Oil’s latest upswing has come with a flurry of bullish price predictions from banks and traders, forecasts for surging demand this winter, and speculation the industry isn’t investing enough to maintain supplies. The jump to $80 also is adding inflationary pressure to the global economy at a time when prices of energy commodities are soaring. European natural gas, carbon permits and power rose to fresh records Tuesday, with little sign of the rally slowing.
Oil has rebounded from its eye-watering collapse last year amid record output curbs from the OPEC+ group and a global economic recovery that has boosted demand. Prices could hit $90 this year as stock drawdowns deepen, Goldman Sachs Group Inc. says.

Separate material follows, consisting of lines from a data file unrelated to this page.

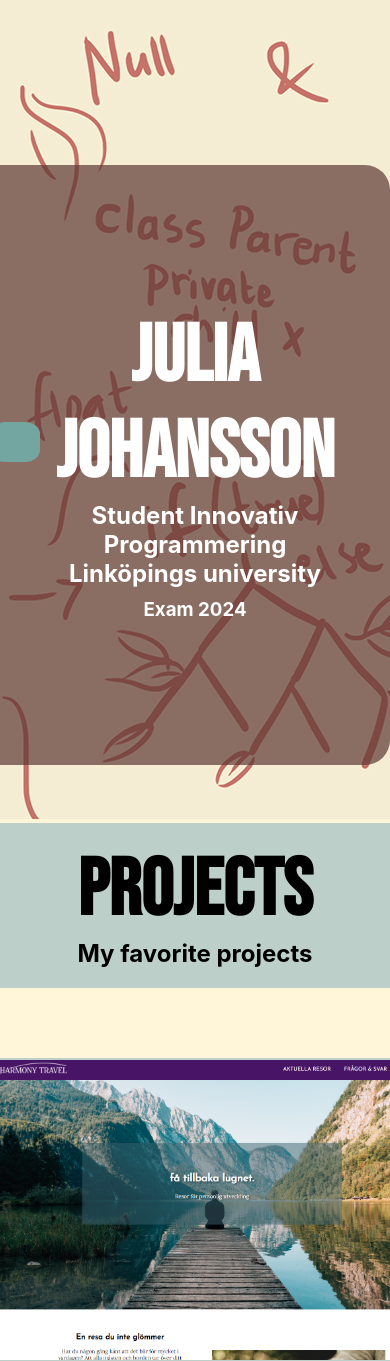
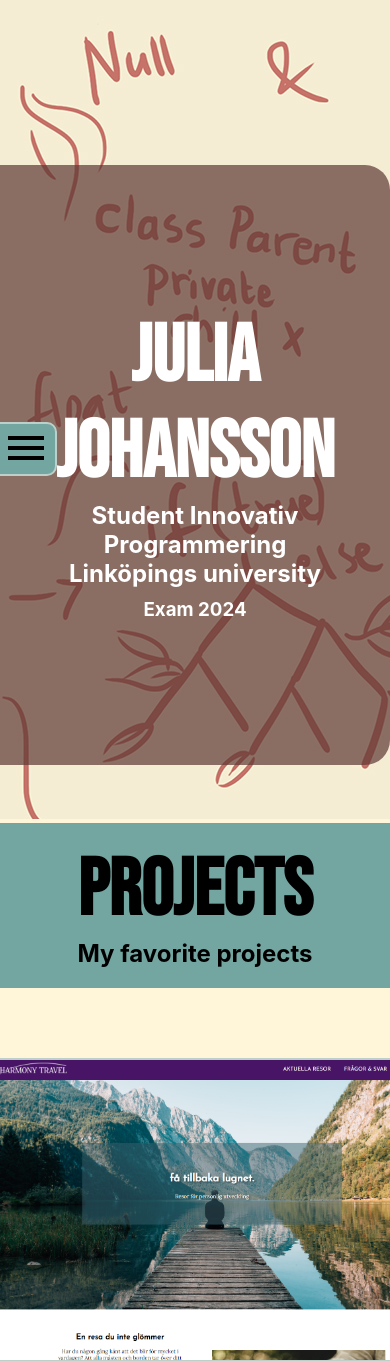
Before and after one commit to Jullstrulls/Portfolio, a Flask app: page / in a window 390 px wide. Shown: the top 1361 px of the page. Run offline with Flask 2, Linux system fonts and the light colour scheme.

Commit message:
close #2 nav tab icon change color, add icon

```diff
--- a/static/style/style.css
+++ b/static/style/style.css
@@ -99,10 +99,14 @@ nav a:hover {
         left: -10px;
         z-index: 2;
         background-color: rgb(115, 165, 161);
-        width: 50px;
-        height: 40px;
-        border-radius: 30%;
+        width: 63px;
+        height: 50px;
+        border-radius: 0px 10px 10px 0px;
         cursor: pointer;
+        background-image: url("menu_icon.png");
+        background-repeat: no-repeat;
+        background-position: 10px 0px;
+        border: solid 2px #bccfc9;
     }
 
     .nav_links {
--- a/templates/index.html
+++ b/templates/index.html
@@ -15,7 +15,7 @@
 </section>
 
 <section class="portfolio" id="projects">
-    <div class="header" style="background-color: #bccfc9;">
+    <div class="header" style="background-color: rgb(115, 165, 161)">
         <h1>PROJECTS</h1>
         <h2>My favorite projects</h2>
     </div>
```
Also changed, not shown: static/style/menu_icon.png (added).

OPEC+ may even need to consider increasing production by more than its current plan of 400,000 barrels a day per month, Chris Bake, head of origination at Vitol Group, the world’s largest independent oil trader, said in a webinar.
The oil market is a “different picture from the one that was there a month or six weeks ago,” Bake said. “Demand has been good. Oil substitution is happening a lot as natural gas just runs and spirals pricing-wise.”

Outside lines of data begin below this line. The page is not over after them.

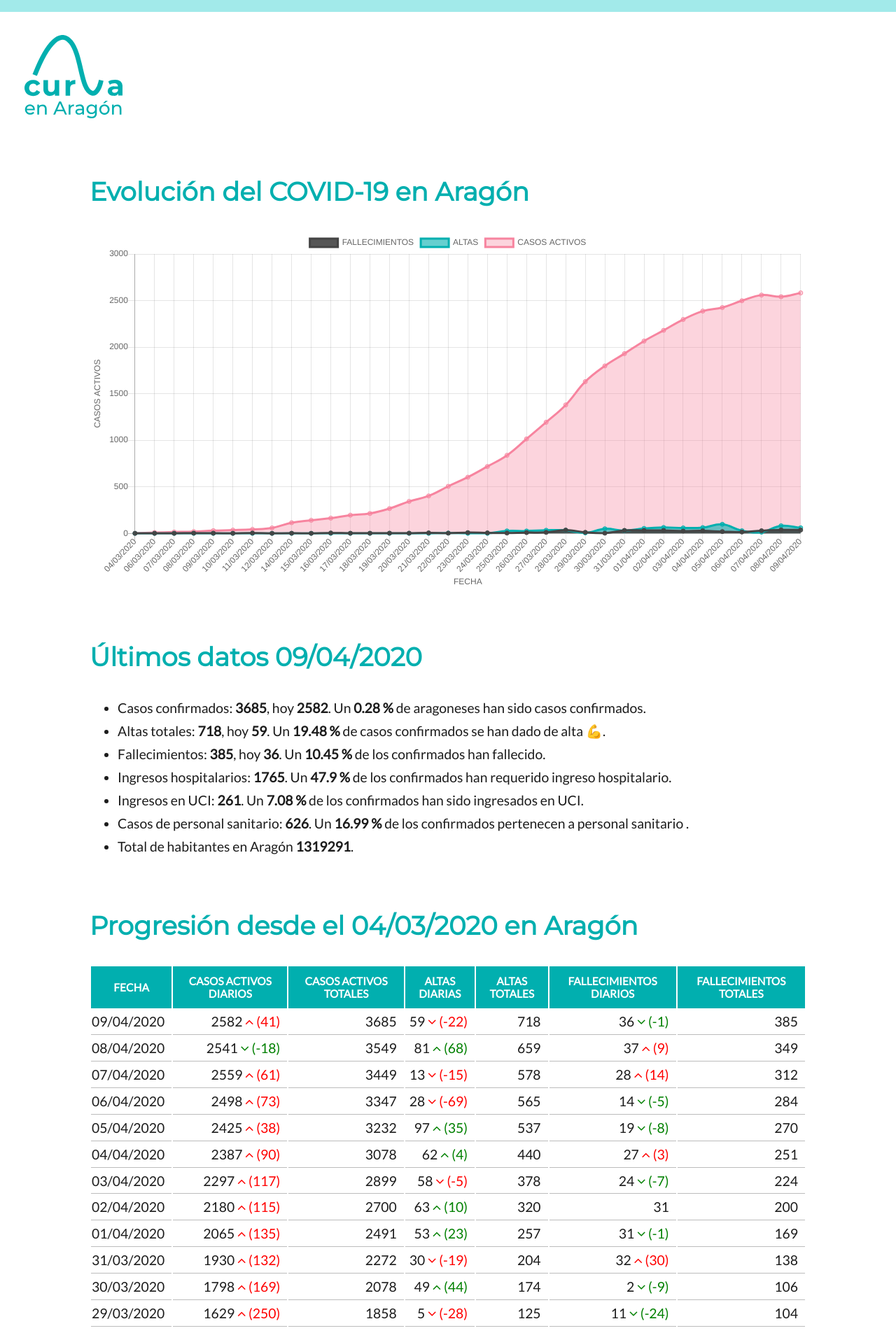
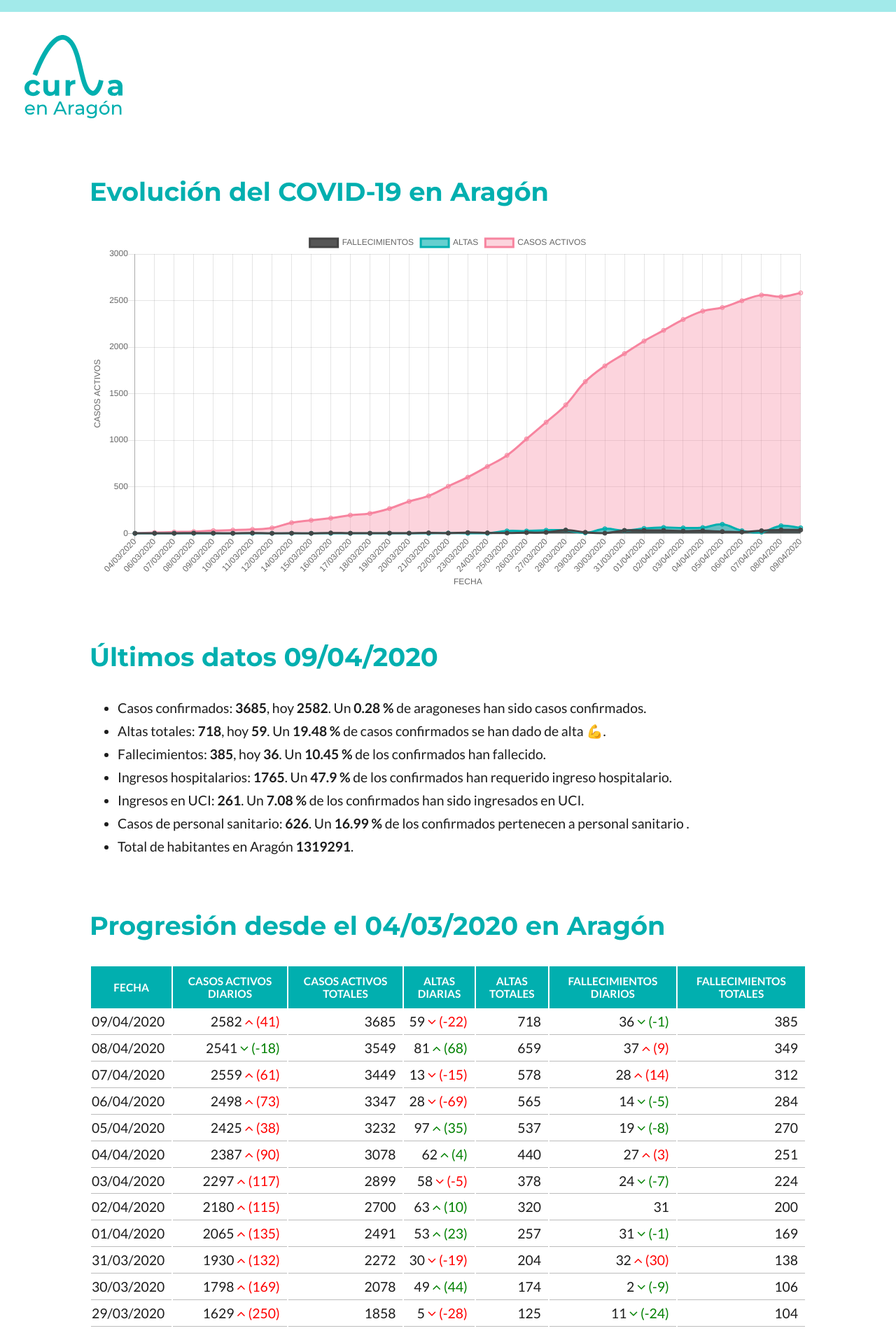
Before and after one commit to danilat/covid-19-aragon, a Jekyll site: the page built from index.html, in a window 1280 px wide. Shown: the top 1905 px of the page at 70% size. Built offline with Jekyll 4.4.1, drawn with Linux system fonts in a browser that asks for light colours; comment, search, counter and statistics services are not loaded.

Commit message:
Link to Google Fonts changed and fonts added as variables on scss

```diff
--- a/assets/css/index.scss
+++ b/assets/css/index.scss
@@ -1,5 +1,7 @@
 ---
 ---
+
+@import url('https://fonts.googleapis.com/css2?family=Lato:wght@400;700;900&family=Montserrat:wght@400;500;600;700;800;900&display=swap');
 
 /** COLORES **/
 $verde:#01afaf;
@@ -9,14 +11,16 @@
 $gris:#919191;
 $grisClaro:#bcbcbc;
 
-@import 'https://fonts.googleapis.com/css?family=Montserrat';
-@import 'https://fonts.googleapis.com/css?family=Lato';
+
+/** FUENTES **/
+$fuente_titulos:'Montserrat', sans-serif;
+$fuente_textos: 'Lato', sans-serif;
 
 
 body{
     margin:0;
     padding:0;
-    font-family: 'Lato', 'Open Sans';
+    font-family: $fuente_textos;
     color:$negro;
     line-height: 1.7em;
     font-size: 1.21rem;
@@ -40,7 +44,7 @@
     margin: 80px 0 40px 0;
     color:$verde;
     font-size: 2.3rem;
-    font-family: 'Montserrat';
+    font-family: $fuente_titulos;
 }
 #chartAragon{
     width: 100%;
```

Much of the outlook for the rest of the year is likely to hinge on just how cold the northern-hemisphere winter gets. Analysts and consultants have published a range of estimates for how much demand could be boosted by soaring gas costs and frigid temperatures, swinging from a few hundred thousand barrels a day to 2 million.

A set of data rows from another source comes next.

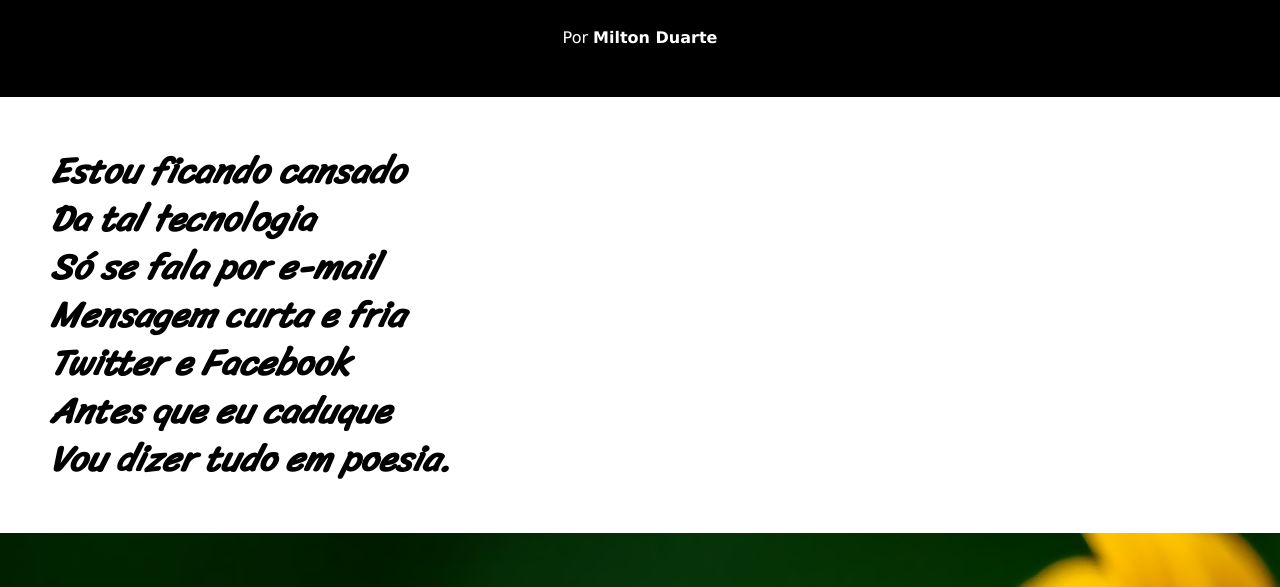
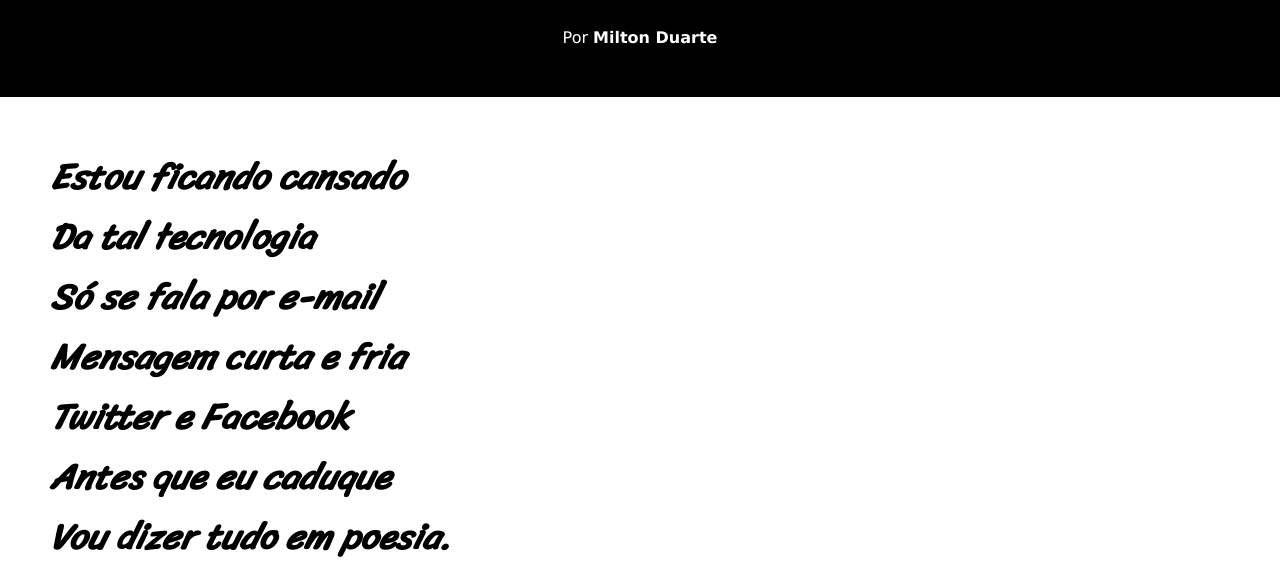
Before and after one commit to Ricky-Saldanha/Projeto-Cordel, a plain HTML site: page index.html in a window 1280 px wide. Shown: the part 213-800 px from the top of the page. Drawn offline with Linux system fonts and the light colour scheme.

Commit message:
Update style.css

```diff
--- a/style.css
+++ b/style.css
@@ -58,7 +58,7 @@ div{
     padding-left: 50px;
     padding-top: 50px;
     padding-bottom: 50px;
-    line-height:2em;
+    line-height:2.5em;
 
 }
 
```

Oil has also managed to recover despite jet fuel — a key component of demand — remaining hobbled by the pandemic. Yet other pockets of consumption have rebounded strongly, including fuels used to make plastics and those used in manufacturing processes, such as diesel. Global oil consumption is expected to return to pre-pandemic levels in the third quarter of 2022, President of BP Singapore Eugene Leong said in an interview.
The rally also has the potential to menace the recovery in consumption, according to Morgan Stanley analysts Martijn Rats and Amy Sergeant. Diesel prices expressed in the local currencies of Brazil, Mexico, Turkey and South Africa are close to or above levels when Brent was at $110 a barrel, they said, suggesting there could be some demand erosion.
With prices now at $80 a barrel, forward values are also surging. WTI for 2022 is trading close to $71 a barrel. Gains in forward prices in theory make it more attractive for producers in the U.S. to lock in production, but growth has been limited this year as investors push for returns to shareholders instead of higher output.
“In oil we’re over $80 a barrel this morning on a Brent basis, and we look at the rig counts in the U.S. and other parts of the world, they’re showing you that, hey, $80 a barrel is simply not enough,” Jeff Currie, head of commodities research at Goldman Sachs, said in a Bloomberg Television interview. “There’s always some investor somewhere in the world that will put capital to work if the returns are high enough. The question is where is that number.”